fundamental tenets of democracy. We cannot accept it in the same way that we cannot accept military
dictatorship or any other kind of dictatorship. Under the American Constitution or the Philippine Constitution,
the army is always placed under the authority of civil government, functioning through its legislative, executive
and judicial branches. The supreme commander of the army is the President, a civil officer elected by the
people. The army has to obey the laws. The jurisdiction of the courts is granted by the Constitution and by the
laws. We cannot accept a theory that might revive or reproduce the military tyranny of Himmler or of the
Japanese Kempei.

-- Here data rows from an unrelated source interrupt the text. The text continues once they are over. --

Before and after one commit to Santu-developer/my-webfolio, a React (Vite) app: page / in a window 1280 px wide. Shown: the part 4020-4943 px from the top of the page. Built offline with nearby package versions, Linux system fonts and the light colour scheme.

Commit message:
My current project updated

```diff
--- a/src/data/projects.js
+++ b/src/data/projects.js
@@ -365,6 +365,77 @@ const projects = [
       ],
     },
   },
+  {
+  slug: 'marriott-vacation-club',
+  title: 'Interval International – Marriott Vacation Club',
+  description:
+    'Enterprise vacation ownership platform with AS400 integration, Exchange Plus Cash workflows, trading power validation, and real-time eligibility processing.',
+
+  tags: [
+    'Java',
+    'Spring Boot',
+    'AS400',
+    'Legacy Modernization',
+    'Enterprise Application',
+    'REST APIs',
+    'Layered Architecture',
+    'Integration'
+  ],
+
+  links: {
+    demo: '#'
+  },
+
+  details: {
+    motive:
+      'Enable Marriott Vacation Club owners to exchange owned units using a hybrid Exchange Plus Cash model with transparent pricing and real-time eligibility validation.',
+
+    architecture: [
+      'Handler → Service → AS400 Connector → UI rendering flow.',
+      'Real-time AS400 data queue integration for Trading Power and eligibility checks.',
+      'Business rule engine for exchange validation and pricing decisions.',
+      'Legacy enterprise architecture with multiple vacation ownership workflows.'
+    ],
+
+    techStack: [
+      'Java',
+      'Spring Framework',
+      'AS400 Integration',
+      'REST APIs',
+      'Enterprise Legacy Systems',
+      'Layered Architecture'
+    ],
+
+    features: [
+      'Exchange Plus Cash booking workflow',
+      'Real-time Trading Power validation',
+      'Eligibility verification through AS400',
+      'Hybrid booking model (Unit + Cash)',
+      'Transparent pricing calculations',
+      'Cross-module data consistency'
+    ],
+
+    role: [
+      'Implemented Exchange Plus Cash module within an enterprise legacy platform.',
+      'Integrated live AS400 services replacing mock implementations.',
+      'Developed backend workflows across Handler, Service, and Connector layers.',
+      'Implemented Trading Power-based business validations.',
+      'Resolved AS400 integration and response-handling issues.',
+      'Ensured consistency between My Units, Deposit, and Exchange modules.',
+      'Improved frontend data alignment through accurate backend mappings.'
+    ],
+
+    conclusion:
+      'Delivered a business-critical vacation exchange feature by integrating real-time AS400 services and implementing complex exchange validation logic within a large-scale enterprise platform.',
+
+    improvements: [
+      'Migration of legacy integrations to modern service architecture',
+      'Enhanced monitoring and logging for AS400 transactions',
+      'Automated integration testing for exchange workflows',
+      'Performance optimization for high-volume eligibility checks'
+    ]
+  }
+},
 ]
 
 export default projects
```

With all our admiration for the gallant American Army, with all our deep gratitude for the
freedom it has restored to us, we cannot recognize in it any power that is above the law of our land. All tyranny
is hateful, even if it be exercised by our own parents, the very persons to whom we owe our lives and all
opportunities and happiness. We must do all we can to show our recognition, respect, and gratitude to the
American Army, but we should never renounce the supremacy of the law. If we should falter in our national
duty of upholding law, we will be unworthy of the efforts and sacrifices undergone by the American Army to
liberate our country. And we can uphold the law by applying it in the proper case and, if its application requires
the exercise of jurisdiction over the American troops, nothing shall make us hesitate to exercise that
jurisdiction. It is the only way of keeping alive the public faith in the effectiveness of the courts as the bulwark
of the rights of the people.

We are, therefore, of the opinion that an order should be issued by this Court without delay for the immediate
release of petitioners.